I’m currently tracking the overlay between climate change and populations which are disproportionately impacted. Frankly, if we don’t get our act together on this one, we will continue to see rising unrest as our resources are strained to capacity - water fights, food shortages, migration and dislocation; the typical sustainability issues - water, energy, waste, carbon; increasing income disparity. Let’s look at water (or lack thereof). If you invest in infrastructure that delivers clean and accessible water to communities in need you start to tackle gender inequality and economic returns. In many countries, women are the ones who collect water from far away places, often at great risk. By investing in water delivery, you reduce the amount of time and effort they must go to to provide for a basic need - thereby freeing up time for them to go to school, increasing the educated population, reducing health care costs and allowing them the opportunity to engage in commerce, providing a positive benefit into the local economy.
With every investment we make (money, time or capacity) we are making a clear statement of what we choose to impact. We can be far more intentional in how we develop and redevelop. Doing mixed-income, cross-generational development. Use responsible contracting to ensure living wages. Reduced resource use.
How can we motivate more investors, developers and lenders to take into account these topics? Ultimately, I think it is a shift in focus. Change the questions that are being asked to make them more meaningful and so they are tracking a higher level of significance. Instead of focusing on whether or not returns have increased over the quarter (or some other short period of time), we need to be asking whether or not we are building adaptable and resilient buildings, cities and systems. Are we creating assets that can withstand and flourish given the future.

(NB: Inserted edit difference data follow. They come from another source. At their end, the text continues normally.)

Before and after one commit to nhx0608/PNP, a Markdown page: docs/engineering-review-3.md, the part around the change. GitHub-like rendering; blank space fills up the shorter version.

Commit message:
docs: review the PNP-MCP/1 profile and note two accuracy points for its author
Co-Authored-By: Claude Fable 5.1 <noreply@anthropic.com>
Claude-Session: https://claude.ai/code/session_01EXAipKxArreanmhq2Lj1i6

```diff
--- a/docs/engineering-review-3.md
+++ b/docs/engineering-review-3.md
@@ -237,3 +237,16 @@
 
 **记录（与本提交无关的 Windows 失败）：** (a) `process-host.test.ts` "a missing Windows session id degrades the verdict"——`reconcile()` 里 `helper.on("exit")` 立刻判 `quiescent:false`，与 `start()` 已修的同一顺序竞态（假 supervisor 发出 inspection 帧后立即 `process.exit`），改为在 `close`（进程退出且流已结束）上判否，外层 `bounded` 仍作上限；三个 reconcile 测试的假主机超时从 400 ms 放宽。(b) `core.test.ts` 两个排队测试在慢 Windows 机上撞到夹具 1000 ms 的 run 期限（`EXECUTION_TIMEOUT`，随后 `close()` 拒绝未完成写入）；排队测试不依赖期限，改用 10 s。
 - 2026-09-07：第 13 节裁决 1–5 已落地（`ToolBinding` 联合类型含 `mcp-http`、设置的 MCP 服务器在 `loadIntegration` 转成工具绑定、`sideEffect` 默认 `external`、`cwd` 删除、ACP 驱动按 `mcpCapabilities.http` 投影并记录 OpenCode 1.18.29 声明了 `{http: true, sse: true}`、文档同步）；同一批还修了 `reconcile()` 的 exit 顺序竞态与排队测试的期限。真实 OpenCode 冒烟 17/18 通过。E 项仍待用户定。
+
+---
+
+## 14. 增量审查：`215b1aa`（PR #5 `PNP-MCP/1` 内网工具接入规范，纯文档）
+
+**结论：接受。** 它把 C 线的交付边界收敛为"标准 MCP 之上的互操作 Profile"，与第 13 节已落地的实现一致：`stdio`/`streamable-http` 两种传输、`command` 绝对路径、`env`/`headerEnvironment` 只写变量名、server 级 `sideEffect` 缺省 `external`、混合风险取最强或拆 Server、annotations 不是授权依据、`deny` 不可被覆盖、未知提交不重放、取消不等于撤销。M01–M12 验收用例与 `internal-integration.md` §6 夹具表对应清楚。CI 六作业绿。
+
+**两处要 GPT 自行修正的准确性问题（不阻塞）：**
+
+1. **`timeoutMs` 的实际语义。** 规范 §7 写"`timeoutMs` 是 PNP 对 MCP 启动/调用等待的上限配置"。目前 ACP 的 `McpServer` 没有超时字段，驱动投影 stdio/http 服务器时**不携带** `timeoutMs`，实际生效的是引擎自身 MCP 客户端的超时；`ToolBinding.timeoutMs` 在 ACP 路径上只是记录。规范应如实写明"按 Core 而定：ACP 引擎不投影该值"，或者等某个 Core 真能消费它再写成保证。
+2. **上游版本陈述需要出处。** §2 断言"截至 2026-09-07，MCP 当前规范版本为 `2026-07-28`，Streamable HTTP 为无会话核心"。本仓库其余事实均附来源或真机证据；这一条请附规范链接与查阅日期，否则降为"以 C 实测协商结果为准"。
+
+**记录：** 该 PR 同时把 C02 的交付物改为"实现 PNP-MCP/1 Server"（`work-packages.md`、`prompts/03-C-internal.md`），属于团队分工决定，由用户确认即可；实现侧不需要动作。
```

We are facing unprecedented change - we have narrowed our perspectives needlessly and frankly, to our own detriment. When we only look at investing as what shows up on the most recent P&L, we shrink our field of vision, limiting our opportunities, opening ourselves up to risk and excluding some of the most important factors and consequences. It provides an inadequate and incomplete view of investment returns. And it keeps us in a mode of extraction - which as we all know is unsustainable. (The healthiest plants and food grow in soil that has been tended and replenished.) By expanding our focus, it is easier to see the true cost and profit, which allows us to optimize our investment decisions. Ultimately the capital markets and our investments can be a positive force for change.